“What whole thing, Henry? What the hell are you talking about?” Ralph pushed Henry, whose head was still nestled into Ralph’s shoulder, away from him. Then he placed both of his arms on Henry’s shoulders and looked into his cousin’s eyes. “Calm down, Henry, and tell me what you saw.”
“I seen HER,” Henry said, brimming over with excitement. “I seen HER,” he repeated.
“Who’s ‘her’?” Ralph asked. “Who did you see?”
“I don’t know who she is,” Henry admitted. “But I seen her, Ralphie. I seen her back there.” Henry turned and pointed to the intersection behind him.
Ralph had never seen Henry this manic and it worried him. He wondered exactly who or what Henry had seen.
“Henry, can you show me who you saw?” Ralph said in a voice as calm and quiet as he could muster.
“I’ll show you what I seen, Ralphie,” Henry said. “Come with me.” Henry grabbed Ralph’s hand and pulled him in the direction from which he had just come running.
They walked to the corner and Henry pulled Ralph to the right. Ralph saw that the side street was blocked off about a third of the way down the block by several blue police barricades. A crowd of maybe 20 people had gathered around the wooden barriers.
“That’s where I seen her, Ralphie,” Henry blurted out, pointing to where the onlookers stood.
They walked toward the crowd and Henry pointed to the center of what was clearly a crime scene. The cops were attaching yellow police tape to the barricades to create a perimeter. In the middle was the body of a young woman.
“That’s her, Ralphie, that’s the woman I seen.”
“Henry, did you see what happened to her” Ralph asked.
“Yeah, Ralphie,” Henry responded. “I seen the whole thing.”
Ralph again grabbed Henry by the shoulders and looked straight into his eyes. “Henry, this is important. Did you see what happened to her?”
Now agitated, Henry responded, “Yes, Ralphie. That’s what I just said. I seen the whole thing. I seen what happened to her.”
“Henry, will you tell the policeman what you saw?”
“Yes, Ralphie. I’ll tell him what I seen.”
This time it was Ralph who grabbed Henry’s hand. They walked to the nearest police officer.
“Officer,” Ralph said.
The cop interrupted him. “This is a crime scene, son. You need to move on.”
“Officer,” Ralph said again. “My cousin says he saw what happened to the woman.”
The cop looked the two of them over. He seemed skeptical. “Wait here,” he said and walked over to another man who was not wearing a uniform. The cop and plain-clothed policeman glanced back that the two teenage boys.
The plain-clothed man approached the two boys. “I’m Detective Morrisey,” he said when he reached them. “Did you two see what happened here?”
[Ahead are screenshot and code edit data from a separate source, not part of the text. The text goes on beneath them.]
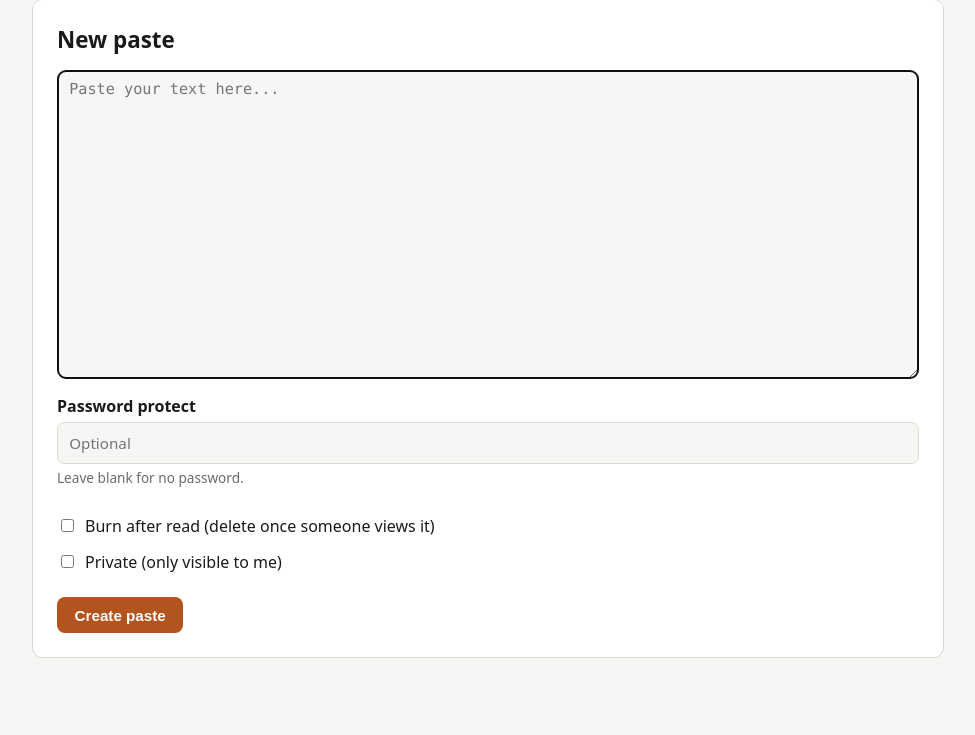
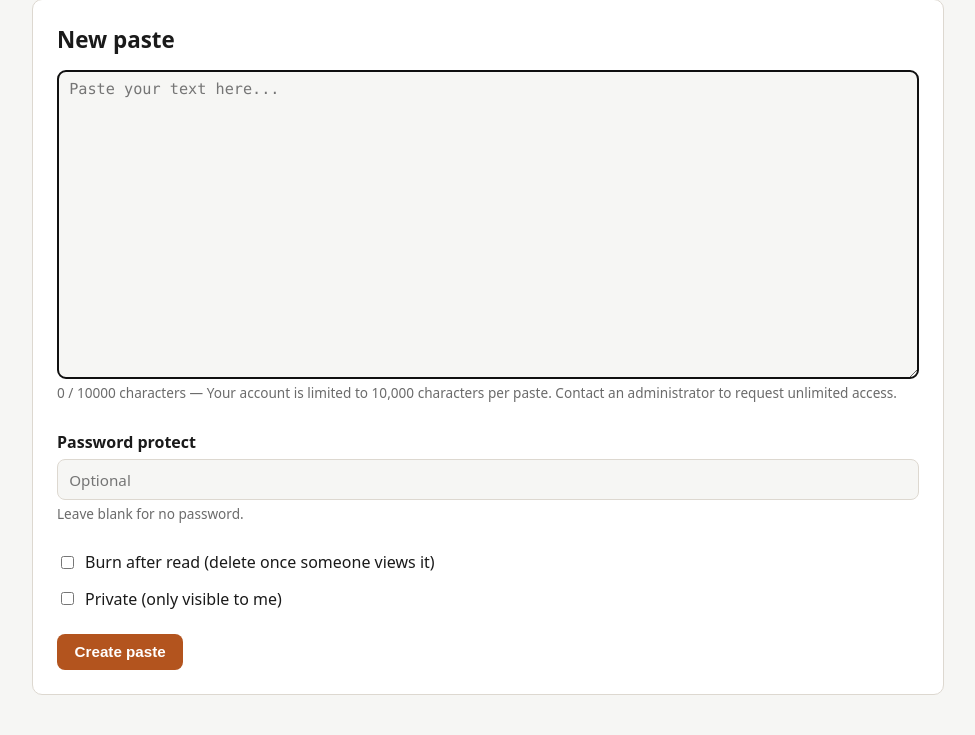
Before and after one commit to Nephty/paperclip, a Django app: page / in a window 1280 px wide. Shown: the part 112-847 px from the top of the page, without its empty margins (152-1127 px from the left). Before the commit the page ends 770 px from the top, so only its background shows below. Run offline with Django 5.2, Linux system fonts and the light colour scheme; the visitor is signed in with stand-in values (Sample User, id 1).

Commit message:
Allow anonymous paste creation with tiered character limits, drop signup
Remove self-service signup; accounts are now admin-provisioned only.
Anyone (logged in or not) can create a paste, gated by a per-tier
character limit enforced both client-side (maxlength) and server-side:
1,000 chars anonymous, 10,000 for regular accounts, unlimited for
accounts with the new Profile.unlimited flag (inlined into the User
admin page). Paste.owner is now nullable to support anonymous pastes,
which have no "private" option since there's no owner to restrict to.

Also add a 30-day paste expiry: computed live from created_at at each
read path (detail view, owner's paste list) rather than a stored flag,
so expired pastes disappear immediately with no background job, while
staying in the database untouched.

```diff
--- a/accounts/models.py
+++ b/accounts/models.py
@@ -1 +1,22 @@
-from django.db import models  # noqa: F401
+from django.conf import settings
+from django.db import models
+from django.db.models.signals import post_save
+from django.dispatch import receiver
+
+
+class Profile(models.Model):
+    user = models.OneToOneField(
+        settings.AUTH_USER_MODEL, on_delete=models.CASCADE, related_name="profile"
+    )
+    unlimited = models.BooleanField(
+        default=False, help_text="Exempt this user from the per-paste character limit."
+    )
+
+    def __str__(self):
+        return self.user.username
+
+
+@receiver(post_save, sender=settings.AUTH_USER_MODEL)
+def create_profile(sender, instance, created, **kwargs):
+    if created:
+        Profile.objects.create(user=instance)
--- a/accounts/templates/accounts/login.html
+++ b/accounts/templates/accounts/login.html
@@ -15,6 +15,6 @@
       <button type="submit">Log in</button>
     </div>
   </form>
-  <p class="help">No account yet? <a href="{% url 'accounts:signup' %}">Sign up</a>.</p>
+  <p class="help">Personal accounts are created by an administrator. You can still create pastes without one — <a href="{% url 'pastes:create' %}">start a new paste</a>.</p>
 </div>
 {% endblock %}
--- a/accounts/urls.py
+++ b/accounts/urls.py
@@ -1,12 +1,9 @@
 from django.contrib.auth import views as auth_views
 from django.urls import path
-
-from . import views
 
 app_name = "accounts"
 
 urlpatterns = [
-    path("signup/", views.signup, name="signup"),
     path("login/", auth_views.LoginView.as_view(template_name="accounts/login.html"), name="login"),
     path("logout/", auth_views.LogoutView.as_view(), name="logout"),
 ]
--- a/pastes/forms.py
+++ b/pastes/forms.py
@@ -1,4 +1,30 @@
 from django import forms
+
+ANONYMOUS_CHAR_LIMIT = 1000
+DEFAULT_CHAR_LIMIT = 10000
+
+
+def char_limit_for(user):
+    if not user.is_authenticated:
+        return ANONYMOUS_CHAR_LIMIT
+    profile = getattr(user, "profile", None)
+    if profile and profile.unlimited:
+        return None
+    return DEFAULT_CHAR_LIMIT
+
+
+def char_limit_message(user, char_limit):
+    if char_limit is None:
+        return "No character limit for your account."
+    if not user.is_authenticated:
+        return (
+            f"Anonymous pastes are limited to {char_limit:,} characters. "
+            "Request a personal account from an administrator to raise this limit."
+        )
+    return (
+        f"Your account is limited to {char_limit:,} characters per paste. "
+        "Contact an administrator to request unlimited access."
+    )
 
 
 class PasteCreateForm(forms.Form):
@@ -19,6 +45,19 @@ class PasteCreateForm(forms.Form):
         required=False, label="Private (only visible to me)"
     )
 
+    def __init__(self, *args, char_limit=None, limit_message="", **kwargs):
+        super().__init__(*args, **kwargs)
+        self.char_limit = char_limit
+        self.limit_message = limit_message
+        if char_limit:
+            self.fields["content"].widget.attrs["maxlength"] = char_limit
+
+    def clean_content(self):
+        content = self.cleaned_data["content"]
+        if self.char_limit and len(content) > self.char_limit:
+            raise forms.ValidationError(self.limit_message)
+        return content
+
 
 class UnlockForm(forms.Form):
     password = forms.CharField(widget=forms.PasswordInput(attrs={"autofocus": True}))
--- a/pastes/templates/pastes/create.html
+++ b/pastes/templates/pastes/create.html
@@ -7,6 +7,7 @@
     {% csrf_token %}
     {{ form.content }}
     {% if form.content.errors %}<ul class="errorlist">{% for e in form.content.errors %}<li>{{ e }}</li>{% endfor %}</ul>{% endif %}
+    <p class="help"><span id="char-counter"></span>{{ limit_message }}</p>
 
     <label for="{{ form.password.id_for_label }}">Password protect</label>
     {{ form.password }}
@@ -16,14 +17,30 @@
       {{ form.burn_after_read }}
       <label for="{{ form.burn_after_read.id_for_label }}">{{ form.burn_after_read.label }}</label>
     </div>
+    {% if user.is_authenticated %}
     <div class="checkbox-row">
       {{ form.private }}
       <label for="{{ form.private.id_for_label }}">{{ form.private.label }}</label>
     </div>
+    {% endif %}
 
     <div class="actions">
       <button type="submit">Create paste</button>
     </div>
   </form>
 </div>
+{% if char_limit %}
+<script>
+  (function () {
+    var textarea = document.getElementById("{{ form.content.id_for_label }}");
+    var counter = document.getElementById("char-counter");
+    var limit = {{ char_limit }};
+    function update() {
+      counter.textContent = textarea.value.length + " / " + limit + " characters — ";
+    }
+    textarea.addEventListener("input", update);
+    update();
+  })();
+</script>
+{% endif %}
 {% endblock %}
--- a/pastes/views.py
+++ b/pastes/views.py
@@ -1,21 +1,25 @@
+from datetime import timedelta
+
 from django.contrib.auth.decorators import login_required
 from django.shortcuts import get_object_or_404, redirect, render
+from django.utils import timezone
 from django.views.decorators.http import require_POST
 
-from .forms import PasteCreateForm, UnlockForm
-from .models import Paste
+from .forms import PasteCreateForm, UnlockForm, char_limit_for, char_limit_message
+from .models import EXPIRY_DAYS, Paste
 
 
-@login_required
 def create(request):
+    char_limit = char_limit_for(request.user)
+    limit_message = char_limit_message(request.user, char_limit)
     if request.method == "POST":
-        form = PasteCreateForm(request.POST)
+        form = PasteCreateForm(request.POST, char_limit=char_limit, limit_message=limit_message)
         if form.is_valid():
             paste = Paste(
-                owner=request.user,
+                owner=request.user if request.user.is_authenticated else None,
                 content=form.cleaned_data["content"],
                 burn_after_read=form.cleaned_data["burn_after_read"],
-                private=form.cleaned_data["private"],
+                private=form.cleaned_data["private"] if request.user.is_authenticated else False,
             )
             password = form.cleaned_data["password"]
             if password:
@@ -23,20 +27,24 @@ def create(request):
             paste.save()
             return redirect("pastes:created", slug=paste.slug)
     else:
-        form = PasteCreateForm()
-    return render(request, "pastes/create.html", {"form": form})
+        form = PasteCreateForm(char_limit=char_limit, limit_message=limit_message)
+    return render(
+        request, "pastes/create.html", {"form": form, "char_limit": char_limit, "limit_message": limit_message}
+    )
 
 
-@login_required
 def created(request, slug):
-    paste = get_object_or_404(Paste, slug=slug, owner=request.user)
+    paste = get_object_or_404(Paste, slug=slug)
+    is_owner = request.user.is_authenticated and request.user.id == paste.owner_id
+    if paste.owner_id is not None and not is_owner:
+        return render(request, "404.html", status=404)
     paste_url = request.build_absolute_uri(paste.get_absolute_url())
     return render(request, "pastes/created.html", {"paste": paste, "paste_url": paste_url})
 
 
 @login_required
 def mine(request):
-    pastes = request.user.pastes.all()
+    pastes = request.user.pastes.filter(created_at__gte=timezone.now() - timedelta(days=EXPIRY_DAYS))
     return render(request, "pastes/mine.html", {"pastes": pastes})
 
 
@@ -44,6 +52,9 @@ def detail(request, slug):
     try:
         paste = Paste.objects.get(slug=slug)
     except Paste.DoesNotExist:
+        return render(request, "404.html", status=404)
+
+    if timezone.now() - paste.created_at >= timedelta(days=EXPIRY_DAYS):
         return render(request, "404.html", status=404)
 
     is_owner = request.user.is_authenticated and request.user.id == paste.owner_id
--- a/templates/base.html
+++ b/templates/base.html
@@ -266,8 +266,8 @@
         <input type="checkbox" id="theme-switch">
         <span class="theme-toggle-track"><span class="theme-toggle-thumb"></span></span>
       </label>
+      <a href="{% url 'pastes:create' %}">New paste</a>
       {% if user.is_authenticated %}
-        <a href="{% url 'pastes:create' %}">New paste</a>
         <a href="{% url 'pastes:mine' %}">My pastes</a>
         <span class="muted">{{ user.username }}</span>
         <form method="post" action="{% url 'accounts:logout' %}">
@@ -276,7 +276,6 @@
         </form>
       {% else %}
         <a href="{% url 'accounts:login' %}">Log in</a>
-        <a href="{% url 'accounts:signup' %}">Sign up</a>
       {% endif %}
     </nav>
   </header>
```
Also changed, not shown: accounts/admin.py (+18 -1 lines), accounts/templates/accounts/signup.html (deleted, +0 -20 lines), accounts/views.py (deleted, +0 -15 lines), pastes/models.py (+7 -1 lines), accounts/migrations/0001_initial.py (added), accounts/migrations/0002_backfill_profiles.py (added), pastes/migrations/0002_paste_is_expired_alter_paste_owner.py (added), pastes/migrations/0003_remove_paste_is_expired.py (added).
Henry stood as tall as he could. “Me!” he said proudly. “It was me. I seen the whole thing. I seen it all.”
This post is part of this week’s Stream of Consciousness Saturday prompt: “scene/seen.”